RENEE MONTAGNE, HOST:
In the wake of the Arab Spring, many of the emerging democracies in North Africa are looking across the Mediterranean to Turkey, in search of a model. Still, that model may be flawed. Some analysts in the region question Turkey's human rights record, and its dealings with the media.
Critics say the government is using Turkey's slow-moving and sometimes opaque justice system to stifle dissent. Media advocates in Turkey are frustrated both with the government and international media groups, which in their view, understate the number of imprisoned journalists. NPR's Peter Kenyon filed this report from Istanbul.
YONCA SIK: OK, now you will have original Istanbul breakfast.
PETER KENYON, BYLINE: Yonca Sik welcomes a visitor to her Istanbul apartment on a recent morning, setting the breakfast table with cheese, homemade jam, tomatoes and the ubiquitous Turkish simit - a sesame-crusted cross between a bagel and a pretzel.
Also bustling around are Yonca's young daughter; an attention-seeking Golden Retriever; and John, a lawyer trying to get her husband, journalist Ahmet Sik, out of prison.
The arrest of Sik and longtime investigative journalist Nedim Sener nearly a year ago provoked a large, public outcry. But since then, detentions of journalists have continued apace.
Yonca Sik says her husband's spirits seemed to lift when he was finally able to have his say in open court. That hearing also featured the first public reading of the indictment against the journalists.
SIK: (Through translator) When you read the indictment, you can't decide whether you should laugh or cry. It's just really, really embarrassing. And when it was read aloud in court, it was revelatory - it was a sort of epiphany because the whole world could see what the allegations were, and how they were just sort of silly and ridiculous.
KENYON: Prosecutors are taking the indictment quite seriously. The state charges the journalist with aiding and abetting a terrorist organization - an alleged behind-the-scenes power structure known as Ergenekon.
Hundreds of people - military officers, academics and journalists - have been arrested in various cases involving alleged conspiracies to overthrow the government. In the case of these journalists, however, most of the actual evidence of their collaboration consists of news stories or books they worked on.
Many Turks believe the government was not prepared for the strong public reaction to what critics call its campaign against unfriendly journalists. Last week, there was another reminder of just how unpopular this self-described reformist government's treatment of the media has become.
(SOUNDBITE OF CROWD CHANTING AT PROTEST)
KENYON: Five years after the murder of the last journalist to be killed for doing his job, tens of thousands of Turks took to the streets to remember the Turkish-Armenian writer Hrant Dink, gunned down by an ultranationalist teenager.
Many in the crowd condemned a recent court ruling that found no official involvement in the murder.
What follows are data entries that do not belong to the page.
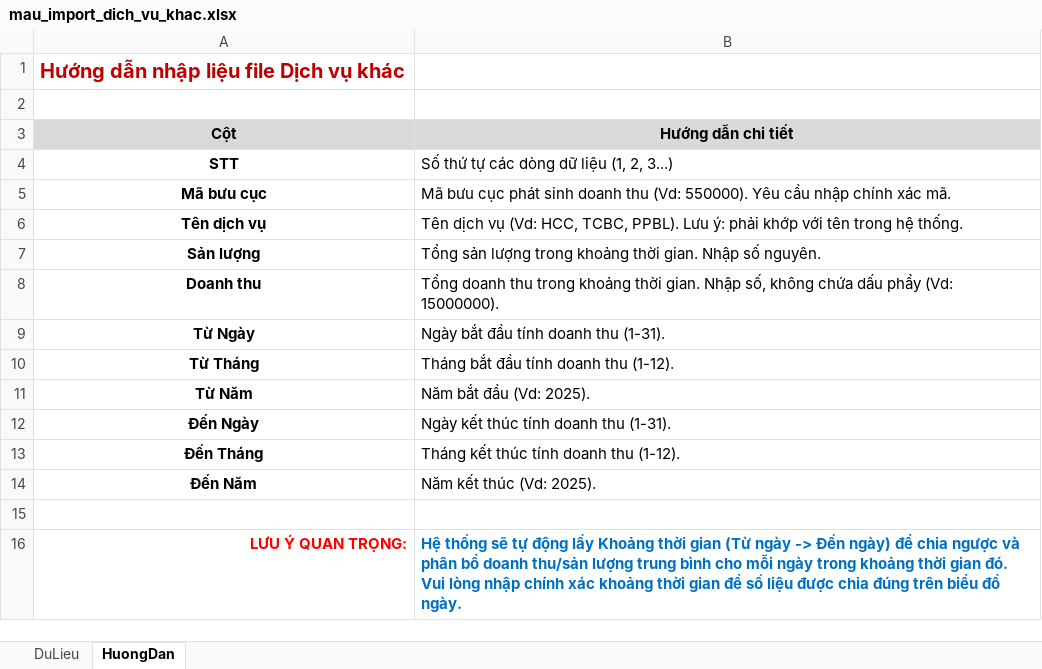
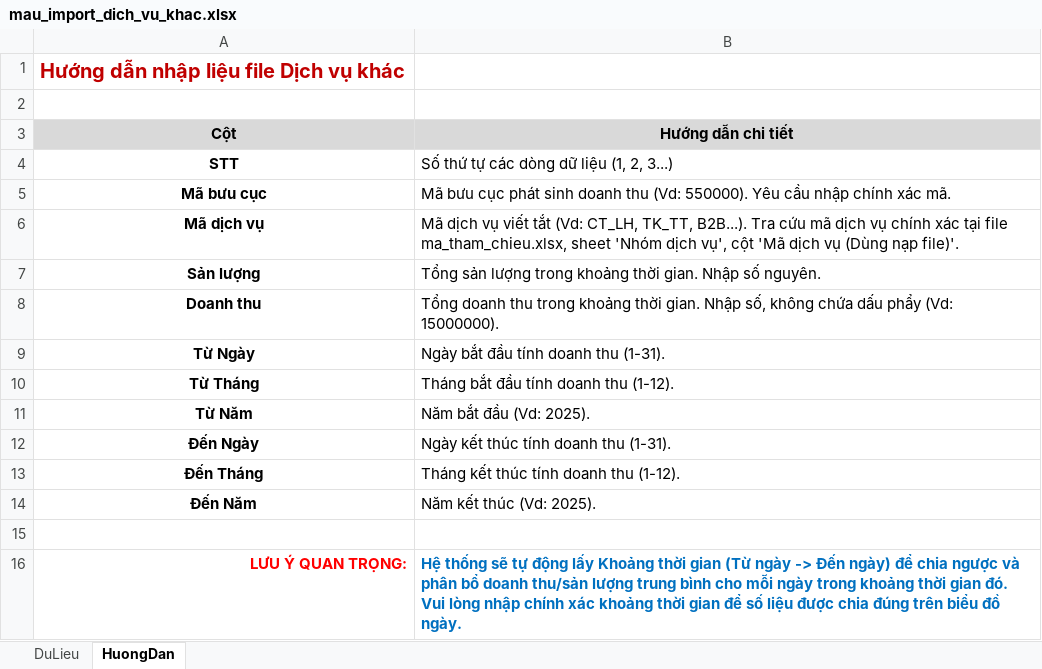
Before and after one commit to PcHieuDev/Dashboard-BCCP, an Excel workbook: data/mau-file-import/mau_import_dich_vu_khac.xlsx, sheet HuongDan, drawn as a sheet; values as stored, in another font and other column widths than the file's, no borders; removed rows and columns are numbered as before the commit, all else as after; the diff names each change by its address in the sheet, - before the commit and + after, or states it on an @@ line.

```diff
--- a/data/mau-file-import/mau_import_dich_vu_khac.xlsx (sheet HuongDan)
+++ b/data/mau-file-import/mau_import_dich_vu_khac.xlsx (sheet HuongDan)
-row 6: Tên dịch vụ | Tên dịch vụ (Vd: HCC, TCBC, PPBL). Lưu ý: phải khớp với tên trong hệ thống.
+row 6: Mã dịch vụ | Mã dịch vụ viết tắt (Vd: CT_LH, TK_TT, B2B...). Tra cứu mã dịch vụ chính xác tại file ma_tham_chieu.xlsx, sheet 'Nhóm dịch vụ', cột 'Mã dịch vụ (Dùng nạp file)'.
```
Also changed, not shown: sheet DuLieu, data/mau-file-import/ma_tham_chieu.xlsx, data/mau-file-import/mau_import_ke_hoach.xlsx, 5 other files.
In the wake of that ruling, virtually everyone - including one of the judges - expressed discontent with the verdict.
Protester Yasemine Akbas scornfully dismissed the government's assertion that the appeals court may yet get to the truth in the case.
YASEMINE AKBAS: I don't give a damn to what they say, actually. Their purpose is not democracy, their purpose is not equilibrium; it's not brotherhood, it's not freedom, it's not this or that. All their concern is how to save their own (bleep) that's all.
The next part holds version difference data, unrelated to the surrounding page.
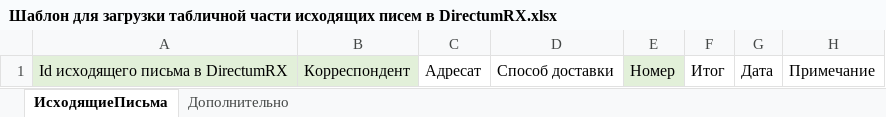
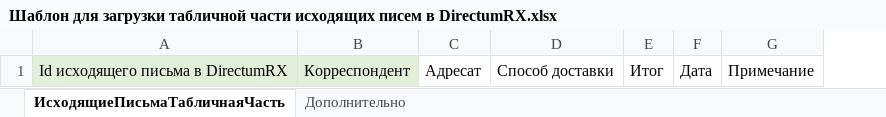
Before and after one commit to prokhor-spodobaev/rx-util-importdata-net-core_test1, an Excel workbook: Template/Шаблон для загрузки табличной части исходящих писем в DirectumRX.xlsx, sheet ИсходящиеПисьмаТабличнаяЧасть, drawn as a sheet; values as stored, in another font and other column widths than the file's, no borders; charts and pictures not drawn; the diff names each change by its address in the sheet, - before the commit and + after, or states it on an @@ line.

```diff
--- a/Template/Шаблон для загрузки табличной части исходящих писем в DirectumRX.xlsx (sheet ИсходящиеПисьмаТабличнаяЧасть)
+++ b/Template/Шаблон для загрузки табличной части исходящих писем в DirectumRX.xlsx (sheet ИсходящиеПисьмаТабличнаяЧасть)
-sheet tab: ИсходящиеПисьма
+sheet tab: ИсходящиеПисьмаТабличнаяЧасть
-column E, row 1: Номер
```
Also changed, not shown: 6 other files.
KENYON: The chorus of criticism includes the European Court of Human Rights, which last year said Turkey has violated the Convention on Human Rights.
The New York-based Committee to Protect Journalists also weighed in though here, there's a twist in the tale. CPJ itself came under fire from local groups after listing eight jailed Turkish journalists in its latest global survey. The count by Turkish groups reaches almost to three figures.
CPJ executive director Joel Simon says he was very disturbed to hear that the government was using the CPJ tally to rebut criticism at home. He says the sometimes-murky Turkish justice system makes it hard to meet the clear evidence standards they use for their global surveys but in any case, the government has nothing to be proud of.
JOEL SIMON: The reality is, eight journalists in jail puts you in the company of countries like Syria, Ethiopia and Burma, before this most recent round of releases. Now, Burma has far fewer journalists in jail than Turkey. So Turkey is one of the world's worst jailers of journalists. It's not, according to our research, on par with China or Iran, but it's still one of the world's worst.
KENYON: The government says it's encouraging reforms in the drafting of a new constitution that will improve both the media climate and the judicial system. But as one Turkish columnist wrote recently, Turkey's bid to be recognized as a modern emocratic power inevitably will be tainted as long as it arrests journalists for doing their job, and then tries to portray them as terrorists.
Peter Kenyon, NPR News, Istanbul.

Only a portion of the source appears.